Document Type


Degree Name

Doctor of Philosophy in Civil Engineering


Civil Engineering

First Advisor

Shih-Ho Chao


Steel fibers have widely been used in the past to reinforce brittle materials in many nonstructural applications such as pavement, tunneling lining, etc. On the basis of numerous previous studies, ACI 318-11 [2011] has recently accepted steel fiber as a minimum shear reinforcement replacement with minimum 0.75% volume fraction for both reinforced concrete and prestressed concrete members. However, not much previous research has talked about the flexural behavior of fiber reinforced concrete (FRC). As per ACI 318-11 for tension-controlled sections, the net tensile strains in the outermost layer of steel, εt, should be greater than or equal to 0.005 and for the moment redistribution in continuous beam the section should sufficiently ductile (εt [greater or equal to] 0.0075). For this, the sections should have small longitudinal reinforcement ratio which ultimately leads to an inefficient beam section with a large cross-sectional area. In contrast, the use of smaller concrete cross sections can lead to a diminished ductile flexural behavior as well as premature shear failure. In this context, the use of steel fiber reinforced concrete could be a potential solution since fiber can increase both the concrete shear strength and it's usable compressive strains. However limited previous researches on the flexural behavior on SFRC beams are available and most of them are of small scales and concentrated only basically for shear behavior. To the best of our knowledge, the large-scale prestressed fiber reinforced concrete beam specimens have yet to be studied for flexure behavior. In this project, six large scale prestressed concrete beams with or without steel fiber along with some material test were tested. Our experimental investigations indicated that even with inclusion of small percentage volume of fraction of steel fiber (Vf =0.75%) could not only increase the ductility and shear strength of the SFRPC beam but also change the failure pattern by increasing usable strain in concrete and steel. A modification on the limit for c/dt ratio and [phi] factor for design of flexural member given in current ACI could be proposed which could imply the smaller sections with higher longitudinal reinforcement ratio and less shear reinforcement. could be used. Any standard material test results have to ensure that FRC has, at least, been batched properly and it can give indications of probable performance when used in structures. In the current material testing method suggested by ACI, the third point bending test (ASTM C1609) has an inherent problem in that the coefficients of variations for post cracking strength and residual strength are generally very high on the order of 20%. The direct tensile test can be a more appropriate material. However, it is currently not recommended as standard method in the U.S. Because of it's difficultly in gripping arrangement which will lead to cracking of the specimen at the grips. Both the test methods also require close loop servo controlled machine. The round panel test method (ASTM C1550) requires large size specimen and heavy steel supports prevents performing test in small laboratories. Split cylinder test (ASTM C496), do not necessarily reflect the true properties of the material as the specimen is forced to fail in the line of the application of the load and the test method is also not recommended by ACI for SFRC. In order to improve the material assessment procedure, the double Punch Test (DPT) introduced by Chen in 1970 [Chen, 1970] was extensively evaluated to develop a simple, quick and reliable testing method for SFRC. Various tests were carried out in order to evaluate peak and residual strength, stiffness, strain hardening and softening, toughness and other post crack properties. Our test results indicated that the DPT method could be immersed as reliable, easier and economical material test method. It could be used to distinguish the peak strength, residual strength, toughness stiffness and crack resistance, of different SFRC mixtures with less scatter results compared to other material test methods.

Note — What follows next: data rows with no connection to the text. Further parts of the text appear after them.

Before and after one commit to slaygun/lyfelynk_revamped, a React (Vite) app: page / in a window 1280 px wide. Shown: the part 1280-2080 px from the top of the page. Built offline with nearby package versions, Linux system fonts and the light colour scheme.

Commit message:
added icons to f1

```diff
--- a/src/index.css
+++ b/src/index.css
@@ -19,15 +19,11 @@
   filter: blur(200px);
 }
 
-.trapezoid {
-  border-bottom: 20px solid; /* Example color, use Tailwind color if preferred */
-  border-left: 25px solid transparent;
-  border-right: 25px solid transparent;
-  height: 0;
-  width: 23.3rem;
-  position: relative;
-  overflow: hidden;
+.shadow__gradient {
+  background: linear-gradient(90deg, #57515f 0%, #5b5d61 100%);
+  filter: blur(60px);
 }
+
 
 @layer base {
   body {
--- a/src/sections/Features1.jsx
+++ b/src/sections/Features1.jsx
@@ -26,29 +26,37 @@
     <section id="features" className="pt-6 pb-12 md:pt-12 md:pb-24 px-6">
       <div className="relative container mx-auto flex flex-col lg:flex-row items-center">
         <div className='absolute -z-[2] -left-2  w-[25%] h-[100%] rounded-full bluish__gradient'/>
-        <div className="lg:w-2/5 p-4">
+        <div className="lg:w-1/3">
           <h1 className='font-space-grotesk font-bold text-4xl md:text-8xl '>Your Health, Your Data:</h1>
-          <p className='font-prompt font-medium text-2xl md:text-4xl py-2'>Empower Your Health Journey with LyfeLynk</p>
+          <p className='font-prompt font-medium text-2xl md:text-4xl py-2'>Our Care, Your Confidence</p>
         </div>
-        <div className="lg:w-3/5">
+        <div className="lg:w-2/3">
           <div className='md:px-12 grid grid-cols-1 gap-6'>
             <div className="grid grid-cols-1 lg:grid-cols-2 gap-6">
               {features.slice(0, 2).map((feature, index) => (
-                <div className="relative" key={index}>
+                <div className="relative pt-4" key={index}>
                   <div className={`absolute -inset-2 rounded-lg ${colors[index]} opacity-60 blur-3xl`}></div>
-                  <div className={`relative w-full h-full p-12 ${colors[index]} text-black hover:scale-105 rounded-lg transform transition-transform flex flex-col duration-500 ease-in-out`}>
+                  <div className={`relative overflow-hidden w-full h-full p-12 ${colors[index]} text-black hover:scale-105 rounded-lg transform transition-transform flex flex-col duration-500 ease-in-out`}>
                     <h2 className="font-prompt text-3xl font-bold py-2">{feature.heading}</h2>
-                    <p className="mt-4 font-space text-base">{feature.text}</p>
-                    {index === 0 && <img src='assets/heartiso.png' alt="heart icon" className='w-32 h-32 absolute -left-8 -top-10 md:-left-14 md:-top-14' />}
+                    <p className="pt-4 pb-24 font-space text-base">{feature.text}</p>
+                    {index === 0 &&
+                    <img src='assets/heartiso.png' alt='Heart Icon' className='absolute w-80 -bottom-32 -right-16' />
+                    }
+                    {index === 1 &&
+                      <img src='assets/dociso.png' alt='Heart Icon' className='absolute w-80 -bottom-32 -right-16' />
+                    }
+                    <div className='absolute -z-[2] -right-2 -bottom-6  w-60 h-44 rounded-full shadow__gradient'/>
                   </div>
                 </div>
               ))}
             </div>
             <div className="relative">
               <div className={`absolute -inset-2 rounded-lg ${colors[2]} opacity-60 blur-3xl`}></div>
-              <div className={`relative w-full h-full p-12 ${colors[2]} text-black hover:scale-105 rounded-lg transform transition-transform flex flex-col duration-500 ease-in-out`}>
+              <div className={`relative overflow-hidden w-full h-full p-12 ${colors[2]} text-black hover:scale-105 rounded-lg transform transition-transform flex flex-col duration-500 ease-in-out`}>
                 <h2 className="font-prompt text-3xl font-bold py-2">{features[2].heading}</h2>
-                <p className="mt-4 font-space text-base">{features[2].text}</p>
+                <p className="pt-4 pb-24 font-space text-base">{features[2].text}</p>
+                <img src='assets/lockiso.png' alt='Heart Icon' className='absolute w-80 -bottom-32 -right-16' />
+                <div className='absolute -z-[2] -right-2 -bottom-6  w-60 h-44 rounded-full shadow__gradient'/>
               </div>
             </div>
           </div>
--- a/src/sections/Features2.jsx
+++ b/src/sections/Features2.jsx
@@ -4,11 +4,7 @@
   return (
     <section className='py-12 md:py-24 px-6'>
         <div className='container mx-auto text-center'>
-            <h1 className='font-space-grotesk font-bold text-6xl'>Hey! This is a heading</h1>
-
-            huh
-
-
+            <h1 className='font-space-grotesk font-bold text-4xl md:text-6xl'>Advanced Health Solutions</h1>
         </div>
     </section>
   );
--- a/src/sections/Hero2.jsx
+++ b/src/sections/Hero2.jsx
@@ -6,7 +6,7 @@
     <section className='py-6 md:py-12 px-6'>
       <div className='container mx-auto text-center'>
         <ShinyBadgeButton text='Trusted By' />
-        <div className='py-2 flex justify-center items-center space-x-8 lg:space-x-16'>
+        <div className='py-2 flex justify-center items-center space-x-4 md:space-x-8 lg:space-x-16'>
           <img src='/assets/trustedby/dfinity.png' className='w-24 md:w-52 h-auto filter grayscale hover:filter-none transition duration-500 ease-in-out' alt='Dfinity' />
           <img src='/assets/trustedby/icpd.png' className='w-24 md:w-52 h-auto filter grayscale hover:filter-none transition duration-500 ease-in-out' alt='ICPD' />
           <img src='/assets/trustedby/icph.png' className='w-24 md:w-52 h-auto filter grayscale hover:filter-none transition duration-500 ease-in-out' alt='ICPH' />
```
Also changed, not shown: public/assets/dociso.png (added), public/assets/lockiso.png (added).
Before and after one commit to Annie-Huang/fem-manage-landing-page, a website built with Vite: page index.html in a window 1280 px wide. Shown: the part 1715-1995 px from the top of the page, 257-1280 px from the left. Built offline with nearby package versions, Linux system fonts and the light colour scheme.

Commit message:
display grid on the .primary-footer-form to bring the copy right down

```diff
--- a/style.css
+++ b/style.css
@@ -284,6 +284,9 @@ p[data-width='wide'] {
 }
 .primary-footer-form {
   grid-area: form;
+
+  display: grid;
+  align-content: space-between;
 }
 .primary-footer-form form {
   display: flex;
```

Civil and Environmental Engineering | Civil Engineering | Engineering


Degree granted by The University of Texas at Arlington